Copy out each line featuring the string "screens" from the entries beneath.

[[ Data open ]]

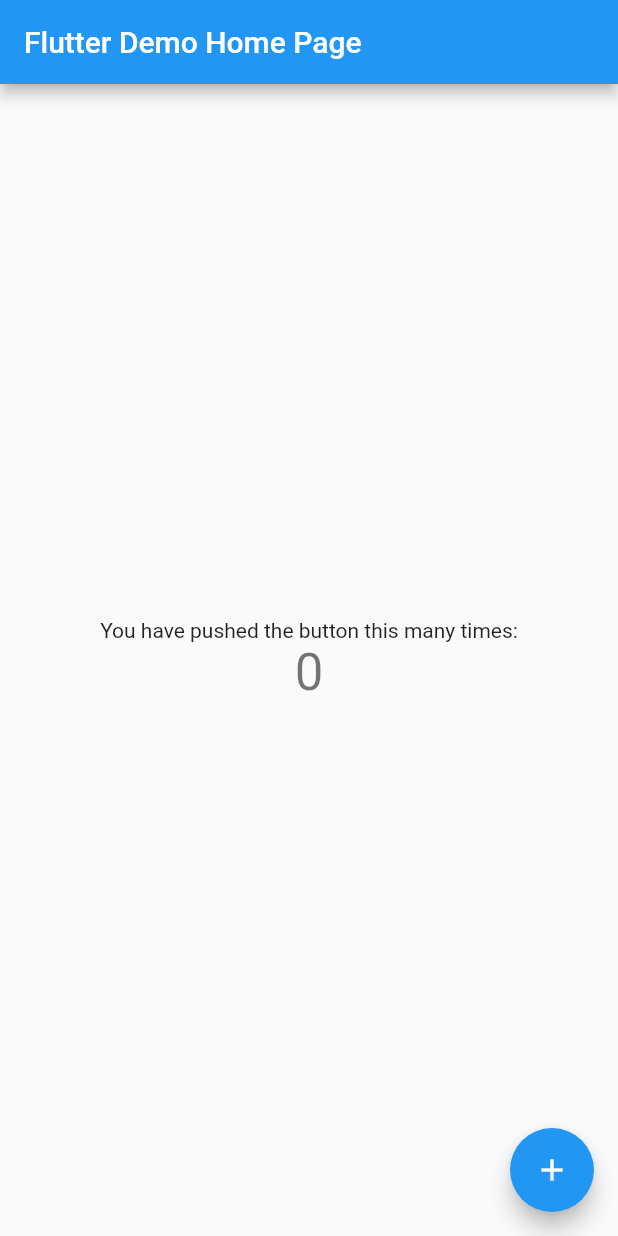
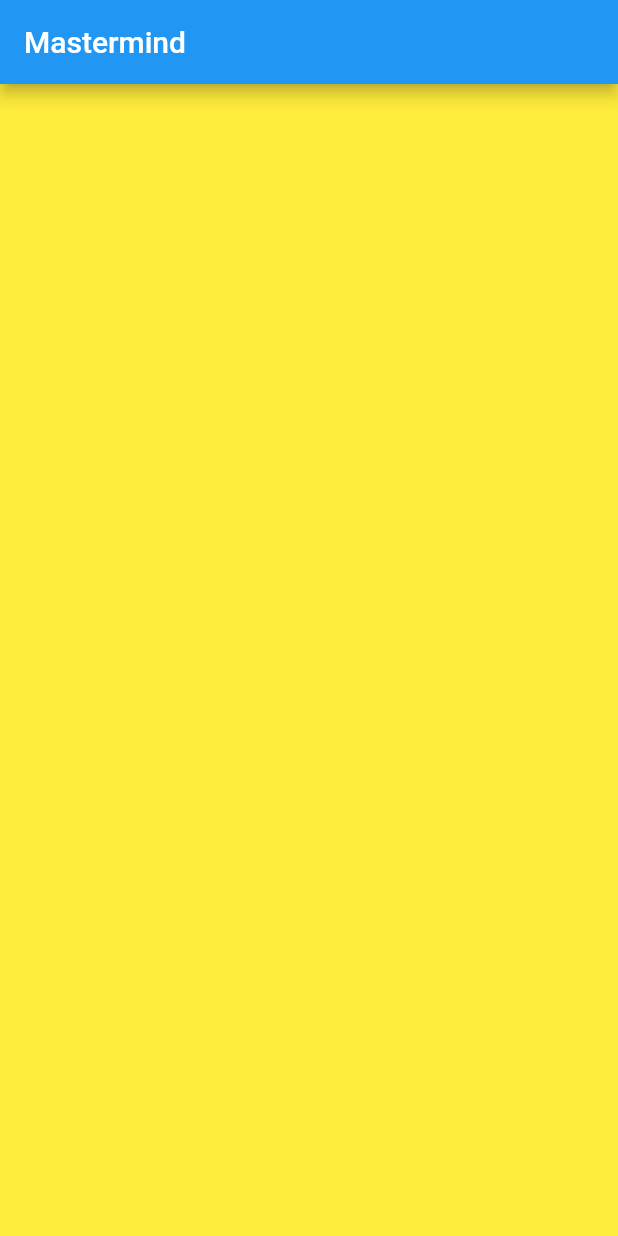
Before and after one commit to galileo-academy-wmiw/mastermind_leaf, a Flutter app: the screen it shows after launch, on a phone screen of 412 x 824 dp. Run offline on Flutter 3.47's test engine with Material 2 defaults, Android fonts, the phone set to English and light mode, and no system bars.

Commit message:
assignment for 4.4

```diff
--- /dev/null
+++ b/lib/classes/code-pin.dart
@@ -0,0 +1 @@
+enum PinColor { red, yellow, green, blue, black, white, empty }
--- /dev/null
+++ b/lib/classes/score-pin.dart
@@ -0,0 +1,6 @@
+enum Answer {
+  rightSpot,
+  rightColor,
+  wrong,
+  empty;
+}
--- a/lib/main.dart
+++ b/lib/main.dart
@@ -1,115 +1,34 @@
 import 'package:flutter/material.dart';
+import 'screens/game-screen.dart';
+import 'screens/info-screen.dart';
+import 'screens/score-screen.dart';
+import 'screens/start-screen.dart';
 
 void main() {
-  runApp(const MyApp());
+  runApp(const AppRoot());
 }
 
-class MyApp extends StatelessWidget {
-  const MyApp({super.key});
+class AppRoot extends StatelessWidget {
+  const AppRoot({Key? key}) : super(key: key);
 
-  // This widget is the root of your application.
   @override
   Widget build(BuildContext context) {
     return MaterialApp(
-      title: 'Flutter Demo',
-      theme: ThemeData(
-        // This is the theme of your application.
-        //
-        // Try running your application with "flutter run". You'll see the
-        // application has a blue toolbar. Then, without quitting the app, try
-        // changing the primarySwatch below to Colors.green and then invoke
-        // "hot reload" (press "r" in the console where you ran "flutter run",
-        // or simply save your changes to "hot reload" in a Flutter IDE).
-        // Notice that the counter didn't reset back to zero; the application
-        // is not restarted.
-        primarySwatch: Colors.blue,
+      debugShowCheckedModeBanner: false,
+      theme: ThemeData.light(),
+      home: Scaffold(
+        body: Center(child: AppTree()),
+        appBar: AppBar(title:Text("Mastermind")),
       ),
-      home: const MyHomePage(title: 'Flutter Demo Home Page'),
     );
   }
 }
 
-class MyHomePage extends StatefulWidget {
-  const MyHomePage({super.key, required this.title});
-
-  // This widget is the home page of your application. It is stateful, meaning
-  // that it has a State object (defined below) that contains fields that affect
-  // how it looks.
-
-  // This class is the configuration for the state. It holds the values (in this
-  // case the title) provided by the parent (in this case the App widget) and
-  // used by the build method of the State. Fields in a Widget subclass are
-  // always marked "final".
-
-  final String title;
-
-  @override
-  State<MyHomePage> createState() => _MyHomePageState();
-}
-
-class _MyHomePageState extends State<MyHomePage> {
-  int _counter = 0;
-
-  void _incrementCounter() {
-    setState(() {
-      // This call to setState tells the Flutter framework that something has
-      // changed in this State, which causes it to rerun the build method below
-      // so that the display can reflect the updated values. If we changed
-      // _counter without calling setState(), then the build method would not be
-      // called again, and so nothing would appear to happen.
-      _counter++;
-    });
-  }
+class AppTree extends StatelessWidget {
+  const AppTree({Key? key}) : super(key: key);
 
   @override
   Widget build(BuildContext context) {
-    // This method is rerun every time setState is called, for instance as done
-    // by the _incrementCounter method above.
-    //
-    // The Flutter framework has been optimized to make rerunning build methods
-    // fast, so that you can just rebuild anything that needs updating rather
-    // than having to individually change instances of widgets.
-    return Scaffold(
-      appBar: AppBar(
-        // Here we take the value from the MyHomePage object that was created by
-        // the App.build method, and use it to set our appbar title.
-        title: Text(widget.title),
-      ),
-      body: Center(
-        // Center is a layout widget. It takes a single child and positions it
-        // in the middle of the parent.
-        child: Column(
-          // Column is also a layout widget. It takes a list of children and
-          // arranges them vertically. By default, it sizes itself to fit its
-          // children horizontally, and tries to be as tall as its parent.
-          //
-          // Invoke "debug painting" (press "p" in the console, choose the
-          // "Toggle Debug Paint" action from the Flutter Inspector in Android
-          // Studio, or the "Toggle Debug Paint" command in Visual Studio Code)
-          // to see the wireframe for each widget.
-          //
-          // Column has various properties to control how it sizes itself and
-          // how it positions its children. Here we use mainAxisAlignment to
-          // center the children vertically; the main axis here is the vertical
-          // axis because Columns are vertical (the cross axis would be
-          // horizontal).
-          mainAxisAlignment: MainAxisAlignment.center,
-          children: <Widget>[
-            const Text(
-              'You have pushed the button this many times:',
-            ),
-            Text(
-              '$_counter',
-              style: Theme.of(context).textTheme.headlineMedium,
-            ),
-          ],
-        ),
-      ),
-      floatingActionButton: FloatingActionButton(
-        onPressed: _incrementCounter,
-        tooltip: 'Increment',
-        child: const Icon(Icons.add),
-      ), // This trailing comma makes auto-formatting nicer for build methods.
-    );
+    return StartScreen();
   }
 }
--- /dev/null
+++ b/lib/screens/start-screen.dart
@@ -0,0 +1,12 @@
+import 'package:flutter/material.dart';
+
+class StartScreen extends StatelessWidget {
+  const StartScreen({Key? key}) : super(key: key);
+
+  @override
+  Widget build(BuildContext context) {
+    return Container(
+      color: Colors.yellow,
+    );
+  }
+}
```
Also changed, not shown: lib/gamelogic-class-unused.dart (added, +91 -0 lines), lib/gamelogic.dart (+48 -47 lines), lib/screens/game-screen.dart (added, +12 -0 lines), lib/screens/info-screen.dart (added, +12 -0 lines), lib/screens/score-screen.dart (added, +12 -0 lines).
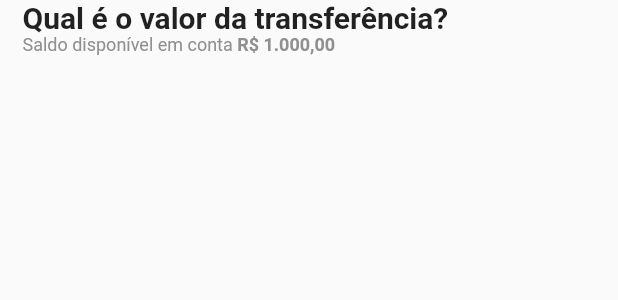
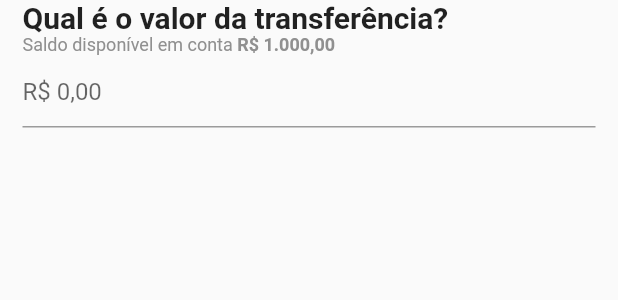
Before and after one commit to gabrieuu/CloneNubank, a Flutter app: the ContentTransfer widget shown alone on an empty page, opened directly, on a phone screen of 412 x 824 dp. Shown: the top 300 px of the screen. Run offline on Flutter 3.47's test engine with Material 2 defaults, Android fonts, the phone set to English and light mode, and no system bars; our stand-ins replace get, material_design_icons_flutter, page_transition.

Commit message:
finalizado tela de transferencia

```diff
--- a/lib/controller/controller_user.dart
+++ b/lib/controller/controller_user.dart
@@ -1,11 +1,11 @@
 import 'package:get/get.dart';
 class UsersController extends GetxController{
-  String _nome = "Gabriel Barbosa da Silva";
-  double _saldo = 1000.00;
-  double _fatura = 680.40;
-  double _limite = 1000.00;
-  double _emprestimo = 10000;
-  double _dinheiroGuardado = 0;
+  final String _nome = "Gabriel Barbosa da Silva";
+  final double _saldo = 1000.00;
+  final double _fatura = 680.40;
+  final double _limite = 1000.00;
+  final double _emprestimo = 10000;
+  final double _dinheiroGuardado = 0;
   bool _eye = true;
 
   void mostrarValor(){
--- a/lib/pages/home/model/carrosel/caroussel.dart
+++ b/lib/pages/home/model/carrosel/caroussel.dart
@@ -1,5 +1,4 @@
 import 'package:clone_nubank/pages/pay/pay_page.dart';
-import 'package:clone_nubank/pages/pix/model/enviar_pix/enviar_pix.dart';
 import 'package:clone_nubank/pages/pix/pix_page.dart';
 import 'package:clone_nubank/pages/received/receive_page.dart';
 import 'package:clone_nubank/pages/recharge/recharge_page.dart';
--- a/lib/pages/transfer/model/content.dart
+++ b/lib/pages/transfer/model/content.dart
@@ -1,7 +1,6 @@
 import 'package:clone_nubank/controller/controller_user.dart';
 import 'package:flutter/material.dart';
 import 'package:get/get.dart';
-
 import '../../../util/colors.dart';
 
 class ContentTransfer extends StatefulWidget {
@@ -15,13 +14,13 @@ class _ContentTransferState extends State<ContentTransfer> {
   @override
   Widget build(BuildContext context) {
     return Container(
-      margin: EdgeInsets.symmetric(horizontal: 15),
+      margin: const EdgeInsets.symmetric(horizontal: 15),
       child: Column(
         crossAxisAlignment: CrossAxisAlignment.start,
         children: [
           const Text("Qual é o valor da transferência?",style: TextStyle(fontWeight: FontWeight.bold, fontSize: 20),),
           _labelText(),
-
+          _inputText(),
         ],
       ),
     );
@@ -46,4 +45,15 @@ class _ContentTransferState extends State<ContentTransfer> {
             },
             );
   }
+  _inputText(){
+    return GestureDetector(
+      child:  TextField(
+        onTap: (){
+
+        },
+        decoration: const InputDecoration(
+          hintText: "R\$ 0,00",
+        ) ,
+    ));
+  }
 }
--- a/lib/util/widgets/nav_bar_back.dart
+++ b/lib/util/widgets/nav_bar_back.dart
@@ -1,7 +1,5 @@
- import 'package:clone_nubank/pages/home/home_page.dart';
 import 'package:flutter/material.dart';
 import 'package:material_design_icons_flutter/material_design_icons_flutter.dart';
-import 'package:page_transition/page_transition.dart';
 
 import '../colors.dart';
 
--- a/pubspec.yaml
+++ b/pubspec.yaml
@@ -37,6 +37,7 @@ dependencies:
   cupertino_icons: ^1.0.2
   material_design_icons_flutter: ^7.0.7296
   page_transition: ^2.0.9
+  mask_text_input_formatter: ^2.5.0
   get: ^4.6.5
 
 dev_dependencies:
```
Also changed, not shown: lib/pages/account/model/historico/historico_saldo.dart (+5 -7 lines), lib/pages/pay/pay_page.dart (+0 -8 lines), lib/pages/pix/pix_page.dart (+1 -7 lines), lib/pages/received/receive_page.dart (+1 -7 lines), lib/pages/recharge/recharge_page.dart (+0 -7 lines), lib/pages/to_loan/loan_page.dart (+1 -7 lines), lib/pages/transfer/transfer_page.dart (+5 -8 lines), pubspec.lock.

[[ Data closed ]]

Expected output =
+import 'screens/game-screen.dart';
+import 'screens/info-screen.dart';
+import 'screens/score-screen.dart';
+import 'screens/start-screen.dart';
+++ b/lib/screens/start-screen.dart
Also changed, not shown: lib/gamelogic-class-unused.dart (added, +91 -0 lines), lib/gamelogic.dart (+48 -47 lines), lib/screens/game-screen.dart (added, +12 -0 lines), lib/screens/info-screen.dart (added, +12 -0 lines), lib/screens/score-screen.dart (added, +12 -0 lines).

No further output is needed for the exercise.